> _What to produce_
Wherever the word "maximumSize" turns up in a line of the entries, copy that line.

Edit difference data
※ ※ ※

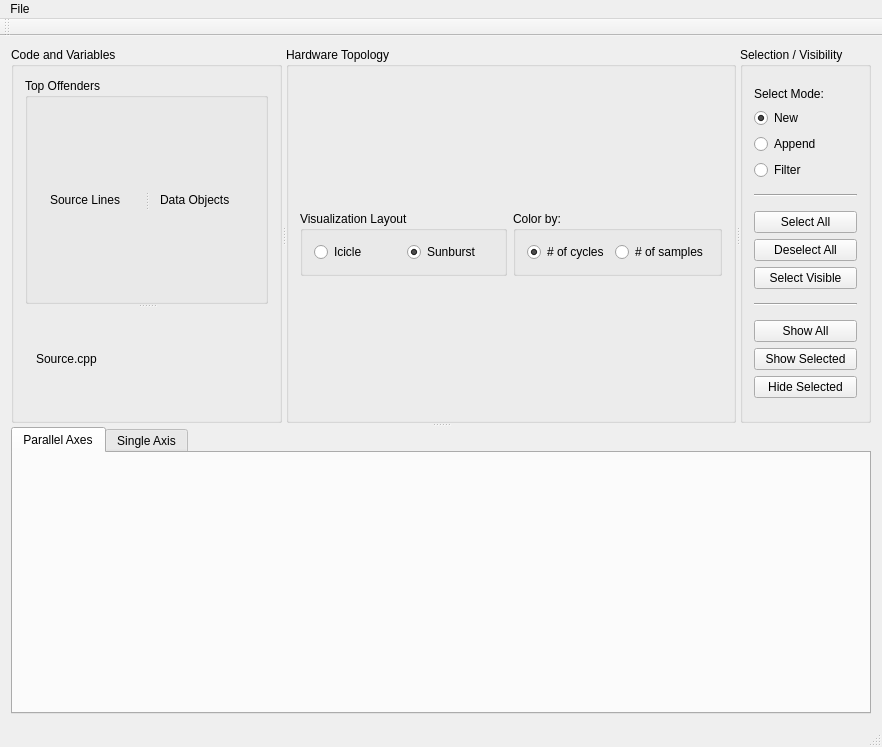
First picture: the form in src/form.ui, repository LLNL/MemAxes, before the edit.
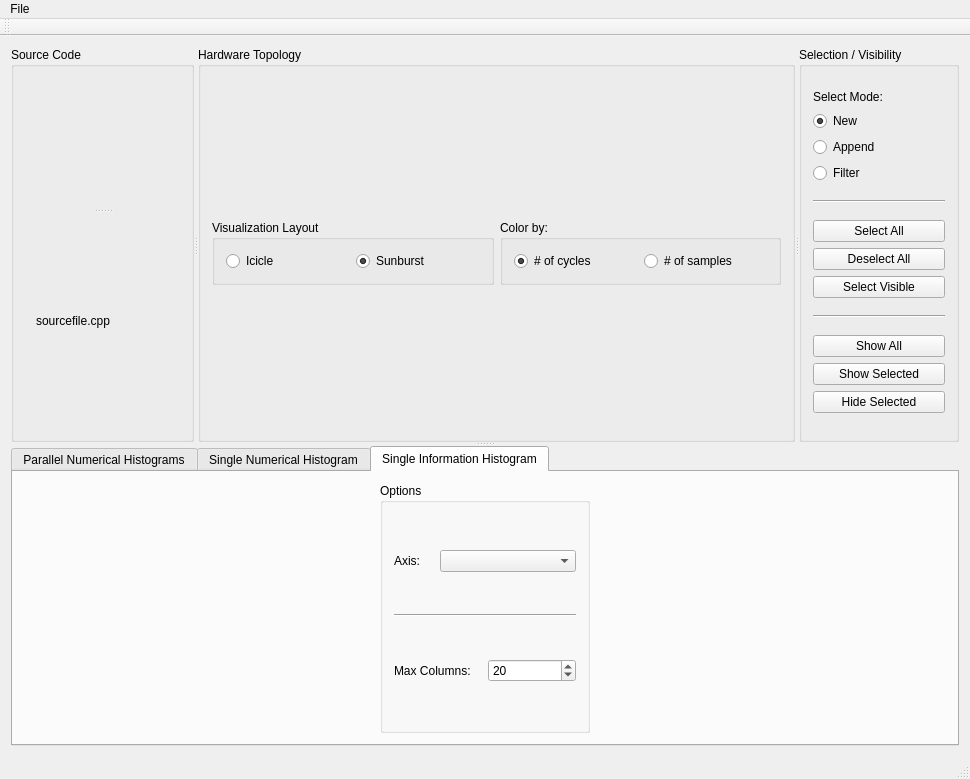
Second picture: the form after the edit.

Commit message: Information histograms implemented (no interaction yet)

Diff of the .ui file:
```diff
--- a/src/form.ui
+++ b/src/form.ui
@@ -6,8 +6,8 @@
    <rect>
     <x>0</x>
     <y>0</y>
-    <width>882</width>
-    <height>747</height>
+    <width>970</width>
+    <height>779</height>
    </rect>
   </property>
   <property name="windowTitle">
@@ -39,7 +39,7 @@
        <property name="orientation">
         <enum>Qt::Horizontal</enum>
        </property>
-       <widget class="QGroupBox" name="codeDomainGroupBox">
+       <widget class="QGroupBox" name="codeLayout">
         <property name="minimumSize">
          <size>
           <width>0</width>
@@ -47,81 +47,31 @@
          </size>
         </property>
         <property name="title">
-         <string>Code and Variables</string>
+         <string>Source Code</string>
         </property>
-        <layout class="QVBoxLayout" name="codeDomainParent">
+        <layout class="QVBoxLayout" name="verticalLayout_6">
          <item>
+          <widget class="QSplitter" name="splitter_2">
+           <property name="orientation">
+            <enum>Qt::Vertical</enum>
+           </property>
+           <widget class="QWidget" name="verticalLayoutWidget_2">
+            <layout class="QVBoxLayout" name="codeVizLayout"/>
+           </widget>
           <widget class="QSplitter" name="splitter">
            <property name="orientation">
             <enum>Qt::Vertical</enum>
            </property>
-           <widget class="QGroupBox" name="codeBox">
-            <property name="minimumSize">
-             <size>
-              <width>0</width>
-              <height>0</height>
-             </size>
-            </property>
-            <property name="maximumSize">
-             <size>
-              <width>16777215</width>
-              <height>16777215</height>
-             </size>
-            </property>
-            <property name="title">
-             <string>Top Offenders</string>
-            </property>
-            <layout class="QHBoxLayout" name="horizontalLayout_3">
-             <item>
-              <widget class="QSplitter" name="varCodeSplitter">
-               <property name="orientation">
-                <enum>Qt::Horizontal</enum>
-               </property>
-               <widget class="QWidget" name="codeVizLayoutWidget">
-                <layout class="QVBoxLayout" name="codeVizLayout">
-                 <item>
-                  <widget class="QLabel" name="label_10">
-                   <property name="text">
-                    <string>Source Lines</string>
-                   </property>
-                  </widget>
-                 </item>
-                </layout>
-               </widget>
-               <widget class="QWidget" name="varVizLayoutWidget">
-                <layout class="QVBoxLayout" name="varVizLayout">
-                 <item>
-                  <widget class="QLabel" name="label_11">
-                   <property name="text">
-                    <string>Data Objects</string>
-                   </property>
-                  </widget>
-                 </item>
-                </layout>
-               </widget>
-              </widget>
-             </item>
-            </layout>
-           </widget>
-           <widget class="QSplitter" name="splitter_3">
-            <property name="orientation">
-             <enum>Qt::Vertical</enum>
-            </property>
-            <widget class="QSplitter" name="splitter_4">
-             <property name="orientation">
-              <enum>Qt::Vertical</enum>
-             </property>
              <widget class="QWidget" name="verticalLayoutWidget">
               <layout class="QVBoxLayout" name="codeEditorLayout">
                <item>
                 <widget class="QLabel" name="codeLabel">
                  <property name="text">
-                  <string>Source.cpp</string>
+                 <string>sourcefile.cpp</string>
                  </property>
                 </widget>
                </item>
               </layout>
-             </widget>
             </widget>
            </widget>
           </widget>
@@ -342,11 +292,11 @@
         </sizepolicy>
        </property>
        <property name="currentIndex">
-        <number>0</number>
+        <number>2</number>
        </property>
        <widget class="QWidget" name="parallelAxesTab">
         <attribute name="title">
-         <string>Parallel Axes</string>
+         <string>Parallel Numerical Histograms</string>
         </attribute>
         <layout class="QVBoxLayout" name="verticalLayout_12">
          <item>
@@ -359,25 +309,21 @@
          <bool>true</bool>
         </property>
         <attribute name="title">
-         <string>Single Axis</string>
+         <string>Single Numerical Histogram</string>
         </attribute>
-        <layout class="QVBoxLayout" name="verticalLayout_7">
-         <item>
-          <layout class="QHBoxLayout" name="singleAxisLayout">
+        <layout class="QHBoxLayout" name="horizontalLayout">
            <item>
             <widget class="QGroupBox" name="groupBox_3">
              <property name="maximumSize">
               <size>
-               <width>238</width>
+             <width>210</width>
                <height>16777215</height>
               </size>
              </property>
              <property name="title">
               <string>Options</string>
              </property>
-             <layout class="QHBoxLayout" name="horizontalLayout_10">
-              <item>
-               <layout class="QVBoxLayout" name="verticalLayout_9">
+           <layout class="QVBoxLayout" name="verticalLayout_8">
                 <item>
                  <layout class="QHBoxLayout" name="horizontalLayout_13">
                   <item>
@@ -451,13 +397,6 @@
                   </item>
                  </layout>
                 </item>
-                <item>
-                 <widget class="Line" name="line_3">
-                  <property name="orientation">
-                   <enum>Qt::Horizontal</enum>
-                  </property>
-                 </widget>
-                </item>
                 <item>
                  <widget class="QCheckBox" name="axisDrawMetrics">
                   <property name="enabled">
@@ -474,6 +413,13 @@
                   </property>
                  </widget>
                 </item>
+            <item>
+             <widget class="Line" name="line_3">
+              <property name="orientation">
+               <enum>Qt::Horizontal</enum>
+              </property>
+             </widget>
+            </item>
                 <item>
                  <layout class="QHBoxLayout" name="horizontalLayout_14">
                   <item>
@@ -527,11 +473,83 @@
                  </layout>
                 </item>
                </layout>
-              </item>
-             </layout>
-            </widget>
-           </item>
-          </layout>
+          </widget>
+         </item>
+         <item>
+          <layout class="QHBoxLayout" name="singleAxisLayout"/>
+         </item>
+        </layout>
+       </widget>
+       <widget class="QWidget" name="singleInfoTab">
+        <attribute name="title">
+         <string>Single Information Histogram</string>
+        </attribute>
+        <layout class="QHBoxLayout" name="horizontalLayout_2">
+         <item>
+          <widget class="QGroupBox" name="groupBox_4">
+           <property name="maximumSize">
+            <size>
+             <width>210</width>
+             <height>16777215</height>
+            </size>
+           </property>
+           <property name="title">
+            <string>Options</string>
+           </property>
+           <layout class="QVBoxLayout" name="verticalLayout_9">
+            <item>
+             <layout class="QHBoxLayout" name="horizontalLayout_15">
+              <property name="sizeConstraint">
+               <enum>QLayout::SetDefaultConstraint</enum>
+              </property>
+              <item>
+               <widget class="QLabel" name="label_8">
+                <property name="maximumSize">
+                 <size>
+                  <width>40</width>
+                  <height>16777215</height>
+                 </size>
+                </property>
+                <property name="text">
+                 <string>Axis:</string>
+                </property>
+               </widget>
+              </item>
+              <item>
+               <widget class="QComboBox" name="selectInfoAxis"/>
+              </item>
+             </layout>
+            </item>
+            <item>
+             <widget class="Line" name="line_5">
+              <property name="orientation">
+               <enum>Qt::Horizontal</enum>
+              </property>
+             </widget>
+            </item>
+            <item>
+             <layout class="QHBoxLayout" name="horizontalLayout_3">
+              <item>
+               <widget class="QLabel" name="label_2">
+                <property name="text">
+                 <string>Max Columns:</string>
+                </property>
+               </widget>
+              </item>
+              <item>
+               <widget class="QSpinBox" name="maxVars">
+                <property name="value">
+                 <number>20</number>
+                </property>
+               </widget>
+              </item>
+             </layout>
+            </item>
+           </layout>
+          </widget>
+         </item>
+         <item>
+          <layout class="QHBoxLayout" name="varVizLayout" stretch=""/>
          </item>
         </layout>
        </widget>
@@ -545,7 +563,7 @@
     <rect>
      <x>0</x>
      <y>0</y>
-     <width>882</width>
+     <width>970</width>
      <height>22</height>
     </rect>
    </property>
```
Lines whose indentation alone changed are shown as unchanged. The commit also changes 6 other files.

※ ※ ※

> _Solution_
-            <property name="maximumSize">
              <property name="maximumSize">
+           <property name="maximumSize">
+                <property name="maximumSize">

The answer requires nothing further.